About 200 people from across different faith communities and Greater Nashua came out to support the second annual Water Walk hosted by the Thank You Project Saturday morning at Greeley Park.

"I’m really overwhelmed by the tone of the morning," said Charles Uwakwe Okorie, founder of the Thank You Project. Okorie, an immigrant from Nigeria, started the organization to address the lack of clean drinking water available for families in villages of Nigeria.

"We have a need to take care of, this is very urgent," Okorie said, addressing the crowd of participants before the start of the walk. "This has nothing to do with religion; this has absolutely nothing to do with politics. I have religious leaders here – Christians, Muslims, Hindus – everyone needs to drink clean water. We’re talking about humanity."

The nonprofit hopes to raise enough money to provide clean drinking water for thousands in Nigeria by establishing boreholes, or self-sustaining well and water pump systems, and the Water Walk represents their biggest fundraiser.

"We can’t stand idly by and watch our brothers and sisters die. We are called to do something right now, especially for the kids," he said.

Participants raised money from donors, pledging to perform the Water Walk, which comprised a two-mile round trip walk from Greeley Park to the Nashua River, complete with a bright orange Home Depot bucket or hollowed-out gourd. Walkers filled their buckets and gourds in the river, and walked the water back to Greeley to represent the daily tasks families in Nigeria must face to get water.

The Thank You Project hopes to begin their mission to the Ututu and Achi communities in Nigeria. Through installing the boreholes, women and children of the villages will no longer have to walk 10 miles round trip every day to collect water that is often not clean enough for drinking.

Within the past year, the Thank You Project has reached out to local tribal chiefs for the drilling, building and sustainable maintenance of the boreholes and wells. They have also been growing their boards and committees through adding members and expanding their national and international outreach.

In a previous Telegraph report, Matt Van Wagner, treasurer and co-founder of Thank You Project, said ground water is available in Nigeria, they just have to reach it.

"Nigeria has some of the best underground water on the entire planet earth," he said.

Leslie Van Wagner, secretary of Thank You Project and Water Walk coordinator, said the second event came together well.

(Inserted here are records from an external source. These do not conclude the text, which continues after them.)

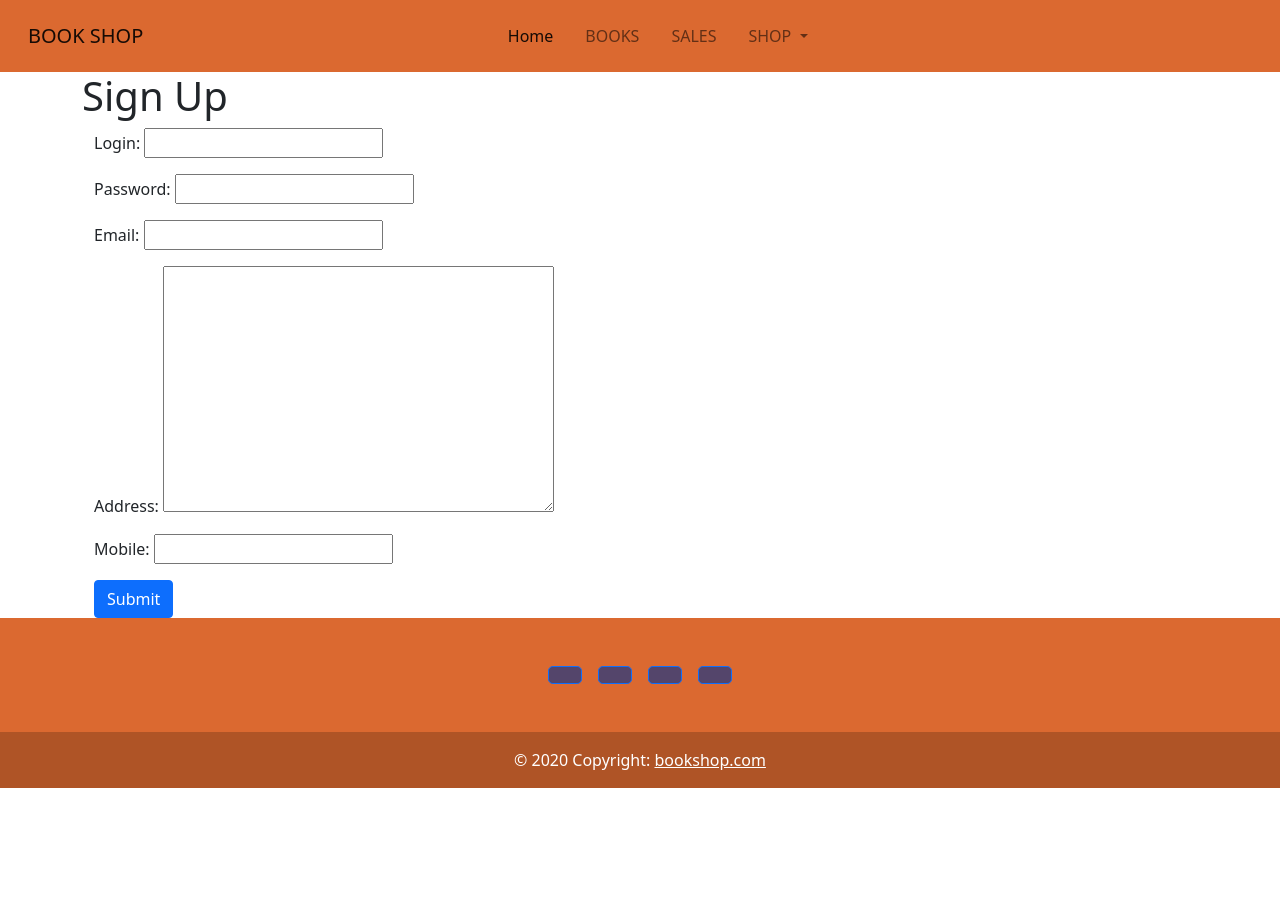
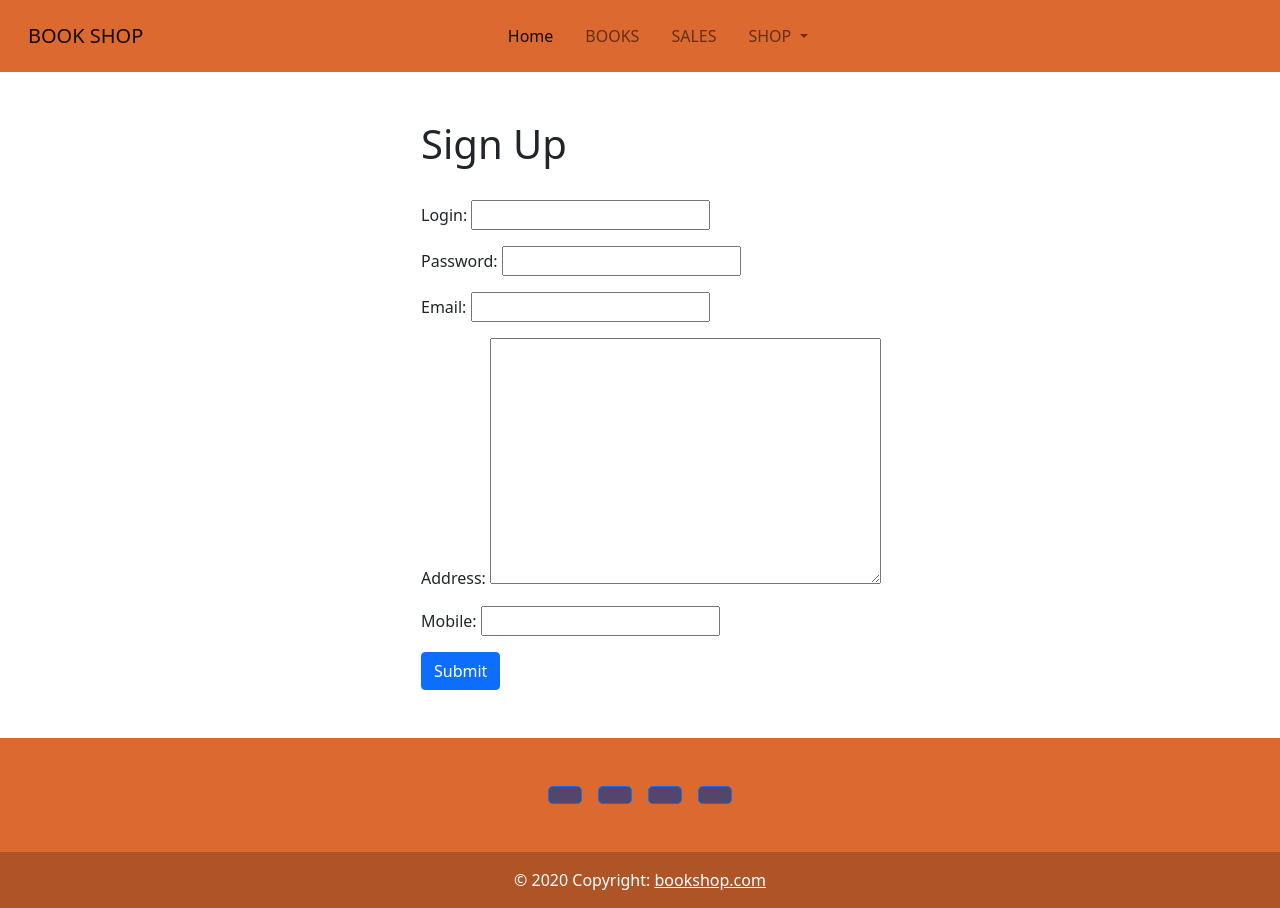
Before and after one commit to tatyana-ketova/Django_Template_inheritance, a Django app: page /signup/ in a window 1280 px wide. Before the commit the page ends 788 px from the top, so only its background shows below. Run offline with Django 4.2, Linux system fonts and the light colour scheme.

Commit message:
add some changes to signup html

```diff
--- a/Templates/base.html
+++ b/Templates/base.html
@@ -71,12 +71,12 @@
       </button>
     </div>
 
-    <!-- Copyright -->
+
     <div class="text-center text-white p-3" style="background-color: rgba(0, 0, 0, 0.2);">
       © 2020 Copyright:
       <a class="text-white" href="*">bookshop.com</a>
     </div>
-    <!-- Copyright -->
+
   </footer>
 
 
--- a/Templates/index.html
+++ b/Templates/index.html
@@ -4,5 +4,5 @@
 
 {% block content %}
     <h1>Welcome to my site!</h1>
-    <!-- Add other content specific to the index page -->
+
 {% endblock %}
--- a/Templates/signup.html
+++ b/Templates/signup.html
@@ -3,14 +3,23 @@
 {% block title %}Sign Up{% endblock %}
 
 {% block content %}
-    <h1>Sign Up</h1>
-    <div class="container">
-    <!-- Add your signup form here -->
+
+    <div class="container m-5">
+    <div class="row">
+
+        <div class="col"></div>
+       <div class="col-6">
+
+<h1>Sign Up</h1>
+           <br>
     <form method="POST">
             {{form.as_p}}
             {% csrf_token %}
              <input type="submit" class="btn btn-primary" value="Submit">
     </form>
+           </div>
+         <div class="col"></div>
 
     </div>
+    </div>
 {% endblock %}
```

"Each year it gets a little easier; we got a good team of people, and we have more faith communities involved this year. The word has spread amongst the different communities in Nashua," Van Wagner said. Aside from the roughly 200 participants who came out for the walk, she said many more pledged donations.

Last year, the Thank You Project launched its first Water Walk, raising $8,000 total, and included more than 200 hundred supporters from 21 local Nashua area towns and cities, 11 states, and from countries as far as France. The Thank You Project also hopes to raise scholarship funds for children unable to pay University fees within the villages.

This year, the Reverend Andrew Armstrong from the First Church of Nashua greeted the crowd, and led everyone in a prayer. Mayor Jim Donchess thanked Okorie for bringing the city’s attention to the cause.

"I’m so happy it’ not raining or 100 degrees out," said Van Wagner, adding they hope to continue the walk in future years.

"It’s going to be out annual event, we’re going to keep it going. We’re getting close to funding our first borehole in Ututu," she said, and thanked the event supporters and donors. "We’re happy so many people came out to support us, and it’s a very important cause. (The walkers) are going to be tired from carrying that water for a mile, but the women and children in Nigeria do that every day, and what they are bringing back may not be clean water."

Van Wagner said their goal is clear and attainable, "Building a borehole is something we can do to impact 3,000-4,000 lives," she said.

Although a final total is still being tallied, organizers raised at least $12,000 this year.

Tina Forbes can be reached at 594-6402, tforbes@nashuatelegraph.com or @Telegraph_TinaF.